State set to end private prison food service
Lansing — Gov. Rick Snyder on Wednesday said the state is moving away from paying private vendors to prepare state prison food.
His budget proposal unveiled to lawmakers at the Capitol included a proposed $13.7 million in new money for prison food with the goal of returning the job to state workers following several years of problems with private prison food vendors Aramark Correctional Services and Trinity Services Group.
The extra money appears targeted at financing the move back to state food workers.
“We’ve worked with a couple of different private vendors on that process,” Snyder said. “Their cost structures, a number of issues, I believe it’s appropriate to say the benefits of continuing on that path don’t outweigh the cost and that we should transition to doing that back in house.”
The Republican-led Legislature voted to privatize prison food in 2012, a move that was projected to save the state $16 million a year as contract workers replaced more than 370 state employees.
The state canceled an initial three-year, $145 million contract with Aramark in the summer of 2015 after allegations of sexual activity between employees and prisoners, unsanitary conditions including maggots and food problems. Aramark’s contract began in December 2013.
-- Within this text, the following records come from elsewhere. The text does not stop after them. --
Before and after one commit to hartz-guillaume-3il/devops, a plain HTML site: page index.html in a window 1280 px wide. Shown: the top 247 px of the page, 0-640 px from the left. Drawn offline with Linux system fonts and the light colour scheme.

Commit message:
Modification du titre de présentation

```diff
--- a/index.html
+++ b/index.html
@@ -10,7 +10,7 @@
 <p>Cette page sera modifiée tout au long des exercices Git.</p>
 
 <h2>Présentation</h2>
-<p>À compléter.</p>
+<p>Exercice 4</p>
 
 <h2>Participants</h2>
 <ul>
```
Trinity took over food service in August 2015 after signing a three-year, $158 million contract with the state. It has since been fined more than $2 million for unplanned meal substitutions, delays, staffing shortages and contract violations.
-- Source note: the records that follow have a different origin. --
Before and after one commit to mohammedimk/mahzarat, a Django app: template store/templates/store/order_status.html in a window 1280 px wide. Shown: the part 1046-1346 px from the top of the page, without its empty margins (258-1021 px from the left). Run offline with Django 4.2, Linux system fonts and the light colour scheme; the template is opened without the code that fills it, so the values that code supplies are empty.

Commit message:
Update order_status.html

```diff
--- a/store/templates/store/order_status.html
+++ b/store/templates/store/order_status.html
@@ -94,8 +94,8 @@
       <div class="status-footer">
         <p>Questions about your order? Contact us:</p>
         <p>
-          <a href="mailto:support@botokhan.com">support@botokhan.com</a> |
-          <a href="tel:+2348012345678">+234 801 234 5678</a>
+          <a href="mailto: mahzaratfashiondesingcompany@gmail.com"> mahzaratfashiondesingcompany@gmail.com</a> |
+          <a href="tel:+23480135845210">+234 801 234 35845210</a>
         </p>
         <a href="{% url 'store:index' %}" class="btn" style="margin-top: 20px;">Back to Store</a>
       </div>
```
But this summer, the Michigan Department of Corrections will return to a state-run food service after agreeing not to renew another contract with Trinity when the current contract expires — a move that was called a mutual decision by the state and Trinity.
Michigan fined Trinity $4.5 million in total for contract violations, unplanned meal substitutions, delays and staffing shortages. The state forbid 197 Trinity contracted workers from working in state prisons, essentially firing them. Last year, Trinity asked the state for a 10.3 percent increase -- totaling $5.2 million -- to help with staffing issues, said Correction spokesman Chris Gautz.
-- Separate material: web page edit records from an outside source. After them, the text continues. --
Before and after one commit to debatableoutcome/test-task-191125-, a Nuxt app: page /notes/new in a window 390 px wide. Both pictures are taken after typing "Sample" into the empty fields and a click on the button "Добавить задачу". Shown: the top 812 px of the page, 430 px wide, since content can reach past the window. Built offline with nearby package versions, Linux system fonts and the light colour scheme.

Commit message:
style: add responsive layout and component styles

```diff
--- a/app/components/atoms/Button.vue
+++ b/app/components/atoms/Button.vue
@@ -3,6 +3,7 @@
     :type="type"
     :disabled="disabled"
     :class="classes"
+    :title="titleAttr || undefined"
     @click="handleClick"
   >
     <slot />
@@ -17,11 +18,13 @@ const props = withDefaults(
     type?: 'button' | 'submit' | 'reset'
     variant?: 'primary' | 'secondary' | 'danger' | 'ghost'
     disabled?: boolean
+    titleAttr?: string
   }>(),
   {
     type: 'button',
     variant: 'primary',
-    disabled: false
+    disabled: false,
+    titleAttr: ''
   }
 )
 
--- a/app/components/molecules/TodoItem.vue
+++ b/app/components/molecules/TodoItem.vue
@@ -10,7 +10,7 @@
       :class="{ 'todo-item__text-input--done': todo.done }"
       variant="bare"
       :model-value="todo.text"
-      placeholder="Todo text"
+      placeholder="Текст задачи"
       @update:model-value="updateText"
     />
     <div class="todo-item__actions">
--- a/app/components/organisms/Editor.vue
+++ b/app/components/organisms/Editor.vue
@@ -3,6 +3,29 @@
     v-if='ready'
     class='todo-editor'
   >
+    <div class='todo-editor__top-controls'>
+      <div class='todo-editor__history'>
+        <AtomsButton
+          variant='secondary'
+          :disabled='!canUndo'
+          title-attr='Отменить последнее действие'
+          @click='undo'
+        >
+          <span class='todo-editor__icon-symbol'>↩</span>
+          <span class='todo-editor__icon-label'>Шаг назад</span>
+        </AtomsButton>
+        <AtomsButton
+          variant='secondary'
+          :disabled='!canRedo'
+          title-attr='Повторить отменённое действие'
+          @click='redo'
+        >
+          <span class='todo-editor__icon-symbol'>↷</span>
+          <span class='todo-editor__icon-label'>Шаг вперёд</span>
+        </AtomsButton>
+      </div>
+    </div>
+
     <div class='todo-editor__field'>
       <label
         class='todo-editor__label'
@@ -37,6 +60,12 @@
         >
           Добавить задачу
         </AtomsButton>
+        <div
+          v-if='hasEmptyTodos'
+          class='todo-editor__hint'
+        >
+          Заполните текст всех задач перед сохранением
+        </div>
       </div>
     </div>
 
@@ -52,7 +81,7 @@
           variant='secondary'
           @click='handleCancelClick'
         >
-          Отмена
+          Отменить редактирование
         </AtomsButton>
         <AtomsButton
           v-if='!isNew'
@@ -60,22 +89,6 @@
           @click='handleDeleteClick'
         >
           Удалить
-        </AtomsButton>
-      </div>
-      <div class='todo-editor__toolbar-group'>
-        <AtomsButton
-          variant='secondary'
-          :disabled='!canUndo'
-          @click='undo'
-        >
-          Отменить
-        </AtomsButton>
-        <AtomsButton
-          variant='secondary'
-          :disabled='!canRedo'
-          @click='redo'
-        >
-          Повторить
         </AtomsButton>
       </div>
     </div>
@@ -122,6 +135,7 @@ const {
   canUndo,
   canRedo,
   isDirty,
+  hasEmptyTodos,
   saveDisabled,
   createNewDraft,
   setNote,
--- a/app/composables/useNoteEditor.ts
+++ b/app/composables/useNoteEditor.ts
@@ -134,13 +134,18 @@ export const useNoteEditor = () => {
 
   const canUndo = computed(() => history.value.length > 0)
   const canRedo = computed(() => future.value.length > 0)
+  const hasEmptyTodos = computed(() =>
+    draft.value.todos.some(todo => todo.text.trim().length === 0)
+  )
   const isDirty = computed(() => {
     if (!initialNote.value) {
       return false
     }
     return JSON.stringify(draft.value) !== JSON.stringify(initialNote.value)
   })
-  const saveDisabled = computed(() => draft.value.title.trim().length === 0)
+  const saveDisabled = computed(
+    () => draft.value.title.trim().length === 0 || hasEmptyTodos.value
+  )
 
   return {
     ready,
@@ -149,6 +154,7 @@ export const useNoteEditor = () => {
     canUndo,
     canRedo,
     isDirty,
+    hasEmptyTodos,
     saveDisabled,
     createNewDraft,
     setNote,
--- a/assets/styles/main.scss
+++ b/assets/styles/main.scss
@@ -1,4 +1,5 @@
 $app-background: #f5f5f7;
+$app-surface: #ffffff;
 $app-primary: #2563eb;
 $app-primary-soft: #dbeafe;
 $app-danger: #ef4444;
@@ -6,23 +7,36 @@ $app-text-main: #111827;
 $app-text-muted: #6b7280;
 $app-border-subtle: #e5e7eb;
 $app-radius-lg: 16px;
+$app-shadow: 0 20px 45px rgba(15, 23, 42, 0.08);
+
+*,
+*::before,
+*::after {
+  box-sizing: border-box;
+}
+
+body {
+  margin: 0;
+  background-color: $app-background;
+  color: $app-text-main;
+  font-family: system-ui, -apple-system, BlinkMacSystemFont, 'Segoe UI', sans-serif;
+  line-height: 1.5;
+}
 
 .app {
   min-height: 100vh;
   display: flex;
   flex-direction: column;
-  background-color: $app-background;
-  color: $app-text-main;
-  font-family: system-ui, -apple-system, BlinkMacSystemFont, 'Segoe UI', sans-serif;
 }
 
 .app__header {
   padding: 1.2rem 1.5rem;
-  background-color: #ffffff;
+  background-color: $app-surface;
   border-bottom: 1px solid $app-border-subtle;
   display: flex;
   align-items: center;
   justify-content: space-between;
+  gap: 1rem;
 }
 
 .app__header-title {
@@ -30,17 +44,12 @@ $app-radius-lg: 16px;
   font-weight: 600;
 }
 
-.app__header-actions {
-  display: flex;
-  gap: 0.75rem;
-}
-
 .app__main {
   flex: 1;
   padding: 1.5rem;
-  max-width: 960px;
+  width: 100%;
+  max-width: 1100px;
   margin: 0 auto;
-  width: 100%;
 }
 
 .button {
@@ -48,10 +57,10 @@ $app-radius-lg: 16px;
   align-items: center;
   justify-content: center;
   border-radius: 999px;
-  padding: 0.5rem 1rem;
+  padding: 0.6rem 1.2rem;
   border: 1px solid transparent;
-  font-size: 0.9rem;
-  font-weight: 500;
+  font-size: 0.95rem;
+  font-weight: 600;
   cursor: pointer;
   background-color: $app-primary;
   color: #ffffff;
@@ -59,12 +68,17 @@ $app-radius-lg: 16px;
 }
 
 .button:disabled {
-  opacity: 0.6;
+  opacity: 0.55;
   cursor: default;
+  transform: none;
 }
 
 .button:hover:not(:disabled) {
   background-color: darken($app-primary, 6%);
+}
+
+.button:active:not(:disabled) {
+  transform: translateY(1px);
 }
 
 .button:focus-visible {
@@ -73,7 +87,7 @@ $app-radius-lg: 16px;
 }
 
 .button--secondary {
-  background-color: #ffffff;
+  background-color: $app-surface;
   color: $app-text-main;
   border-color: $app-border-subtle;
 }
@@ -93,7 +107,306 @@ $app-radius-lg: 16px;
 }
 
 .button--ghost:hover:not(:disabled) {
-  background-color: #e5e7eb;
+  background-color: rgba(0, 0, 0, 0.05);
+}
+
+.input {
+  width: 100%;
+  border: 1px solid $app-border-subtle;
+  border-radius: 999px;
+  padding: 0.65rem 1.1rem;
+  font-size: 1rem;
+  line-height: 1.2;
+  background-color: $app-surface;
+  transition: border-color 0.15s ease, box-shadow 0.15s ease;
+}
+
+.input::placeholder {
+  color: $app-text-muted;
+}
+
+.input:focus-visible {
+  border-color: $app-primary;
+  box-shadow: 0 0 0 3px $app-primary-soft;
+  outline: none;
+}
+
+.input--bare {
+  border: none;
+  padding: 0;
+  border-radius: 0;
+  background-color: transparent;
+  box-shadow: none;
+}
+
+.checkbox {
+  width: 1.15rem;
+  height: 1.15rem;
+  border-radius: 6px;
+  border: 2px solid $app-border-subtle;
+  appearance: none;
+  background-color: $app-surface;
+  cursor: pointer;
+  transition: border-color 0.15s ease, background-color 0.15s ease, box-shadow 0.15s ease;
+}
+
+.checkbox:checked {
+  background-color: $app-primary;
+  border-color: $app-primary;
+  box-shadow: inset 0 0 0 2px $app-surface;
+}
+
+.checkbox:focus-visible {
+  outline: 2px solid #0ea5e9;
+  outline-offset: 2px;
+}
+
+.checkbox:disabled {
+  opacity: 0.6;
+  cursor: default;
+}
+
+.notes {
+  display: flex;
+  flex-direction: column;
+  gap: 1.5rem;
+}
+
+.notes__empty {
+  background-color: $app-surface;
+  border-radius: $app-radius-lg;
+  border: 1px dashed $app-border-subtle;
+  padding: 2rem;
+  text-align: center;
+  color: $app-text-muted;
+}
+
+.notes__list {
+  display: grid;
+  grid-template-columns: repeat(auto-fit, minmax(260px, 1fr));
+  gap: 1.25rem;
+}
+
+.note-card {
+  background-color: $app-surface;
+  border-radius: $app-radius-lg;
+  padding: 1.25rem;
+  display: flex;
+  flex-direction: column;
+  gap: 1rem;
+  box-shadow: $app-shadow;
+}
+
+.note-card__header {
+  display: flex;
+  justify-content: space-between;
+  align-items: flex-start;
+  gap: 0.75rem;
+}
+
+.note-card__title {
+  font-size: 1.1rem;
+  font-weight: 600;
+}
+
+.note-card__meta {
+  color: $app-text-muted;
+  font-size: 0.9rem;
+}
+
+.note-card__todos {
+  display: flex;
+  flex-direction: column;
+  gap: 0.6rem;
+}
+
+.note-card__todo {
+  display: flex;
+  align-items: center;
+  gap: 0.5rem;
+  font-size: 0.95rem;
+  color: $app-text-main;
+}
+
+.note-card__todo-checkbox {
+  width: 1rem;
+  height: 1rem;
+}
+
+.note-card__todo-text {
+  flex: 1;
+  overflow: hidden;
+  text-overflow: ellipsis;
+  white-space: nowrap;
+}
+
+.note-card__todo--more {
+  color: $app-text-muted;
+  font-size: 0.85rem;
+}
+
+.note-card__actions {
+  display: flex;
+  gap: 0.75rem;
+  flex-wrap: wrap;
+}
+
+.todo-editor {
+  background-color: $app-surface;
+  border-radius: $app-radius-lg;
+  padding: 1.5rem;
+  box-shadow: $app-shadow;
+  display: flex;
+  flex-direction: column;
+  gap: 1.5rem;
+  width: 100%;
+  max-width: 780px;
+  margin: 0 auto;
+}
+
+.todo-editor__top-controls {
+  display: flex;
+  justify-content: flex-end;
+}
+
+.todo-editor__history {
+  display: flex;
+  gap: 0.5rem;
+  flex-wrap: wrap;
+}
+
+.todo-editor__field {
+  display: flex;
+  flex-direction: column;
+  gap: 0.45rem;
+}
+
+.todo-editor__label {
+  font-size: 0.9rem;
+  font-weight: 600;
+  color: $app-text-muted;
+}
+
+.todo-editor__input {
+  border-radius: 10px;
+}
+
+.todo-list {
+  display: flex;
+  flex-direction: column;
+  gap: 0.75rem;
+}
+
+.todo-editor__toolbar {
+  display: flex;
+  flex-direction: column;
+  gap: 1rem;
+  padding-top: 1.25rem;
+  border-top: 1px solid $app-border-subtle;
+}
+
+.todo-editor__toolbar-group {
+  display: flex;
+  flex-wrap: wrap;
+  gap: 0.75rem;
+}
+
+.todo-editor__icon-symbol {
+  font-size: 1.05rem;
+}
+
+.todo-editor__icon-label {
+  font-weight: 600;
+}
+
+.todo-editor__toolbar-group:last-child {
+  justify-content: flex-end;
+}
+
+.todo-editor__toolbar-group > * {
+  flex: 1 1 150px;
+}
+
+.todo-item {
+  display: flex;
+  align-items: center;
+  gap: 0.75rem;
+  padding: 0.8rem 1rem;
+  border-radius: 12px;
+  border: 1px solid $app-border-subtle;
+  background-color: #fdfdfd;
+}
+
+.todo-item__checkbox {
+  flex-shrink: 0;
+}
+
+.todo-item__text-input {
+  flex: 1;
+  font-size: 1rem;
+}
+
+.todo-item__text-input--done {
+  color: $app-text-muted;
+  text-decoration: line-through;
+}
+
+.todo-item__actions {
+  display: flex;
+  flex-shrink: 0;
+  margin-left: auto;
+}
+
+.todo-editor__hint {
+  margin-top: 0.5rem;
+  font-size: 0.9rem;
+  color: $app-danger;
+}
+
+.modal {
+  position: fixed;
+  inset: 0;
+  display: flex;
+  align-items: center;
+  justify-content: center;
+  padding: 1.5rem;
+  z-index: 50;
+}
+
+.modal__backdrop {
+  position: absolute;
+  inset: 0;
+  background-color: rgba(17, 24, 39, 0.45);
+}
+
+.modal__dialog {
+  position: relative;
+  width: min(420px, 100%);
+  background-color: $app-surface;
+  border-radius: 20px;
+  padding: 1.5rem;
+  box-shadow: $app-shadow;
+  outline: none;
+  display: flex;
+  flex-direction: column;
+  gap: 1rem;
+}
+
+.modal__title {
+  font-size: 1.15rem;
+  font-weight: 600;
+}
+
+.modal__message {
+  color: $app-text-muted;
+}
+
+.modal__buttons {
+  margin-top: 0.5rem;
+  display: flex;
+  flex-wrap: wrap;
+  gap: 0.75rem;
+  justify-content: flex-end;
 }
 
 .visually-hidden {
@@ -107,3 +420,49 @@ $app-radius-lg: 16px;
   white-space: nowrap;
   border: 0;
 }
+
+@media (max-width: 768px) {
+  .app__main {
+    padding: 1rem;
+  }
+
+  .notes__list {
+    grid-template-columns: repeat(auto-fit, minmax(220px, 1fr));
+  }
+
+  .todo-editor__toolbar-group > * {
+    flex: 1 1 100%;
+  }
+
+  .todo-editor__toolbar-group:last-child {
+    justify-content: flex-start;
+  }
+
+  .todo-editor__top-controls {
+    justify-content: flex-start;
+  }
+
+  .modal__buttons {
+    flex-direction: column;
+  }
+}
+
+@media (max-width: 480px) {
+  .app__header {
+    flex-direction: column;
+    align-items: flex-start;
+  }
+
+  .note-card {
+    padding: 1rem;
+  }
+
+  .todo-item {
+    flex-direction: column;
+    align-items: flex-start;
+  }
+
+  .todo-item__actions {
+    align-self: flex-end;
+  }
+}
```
Gautz said $6.6 million of Snyder’s $13.7 million prison spending increase request are “legacy costs” and would not constitute new funding.
The move is being met with mixed reactions across party lines.
Rep. Laura Cox, the Republican and chairwoman of the House Appropriations Committee, said “there will be some angst with probably both chambers” because of the increased cost of shifting prison food services back to the state.
“My knee jerk reaction is not supportive of that,” Cox said.
But Democrats such as Rep. Jon Hoadley, D-Kalamazoo, said the shift was a long time coming.
“When you try to privatize services, it often means you’re getting a lower quality product,” he said. “”This idea that you can govern with spreadsheets doesn’t work because people are human beings and we have to make sure we’re putting people first in our budget.”
The shift would bring about 350 state workers back into prison kitchens, according to the Department of Corrections.
“As the contract with Trinity was approaching its end, we took the opportunity to re-examine our operations,” Corrections Director Heidi Washington said in a statement. “After discussing options with Trinity, it was determined it was in the best interest of both parties not to renew our agreement. We believe the department’s needs would be better met by returning to state-run food service.”
The unionized prison workers had complained about the privatized food service and called for a return to state-run prison food service.
The state corrections system said that while private vendors saved money, the savings did not outweigh problems with food preparation, high employee turnover and other problems.
A liberal group that has called on Snyder to scrap private prison food contracts for years praised the announcement in a statement Wednesday.
“Progress Michigan has been calling for this cancellation for years and we uncovered many of the problems with these contracts, which, frankly, should have ended years ago,” said Lonnie Scott, executive director of Progress Michigan. “The abuses and waste that has resulted from these contracts have endangered corrections officers, prison employees and prisoners.”
The Michigan Corrections Organization, the union for corrections officers, is lauding the proposal as helping to boost prison safety, said Andy Potter, the union’s chief of staff and vice president.
Having bad and meager food “puts the folks that are incarcerated along with the staff in danger. ... It’s a safety issue, to put it short,” Potter said.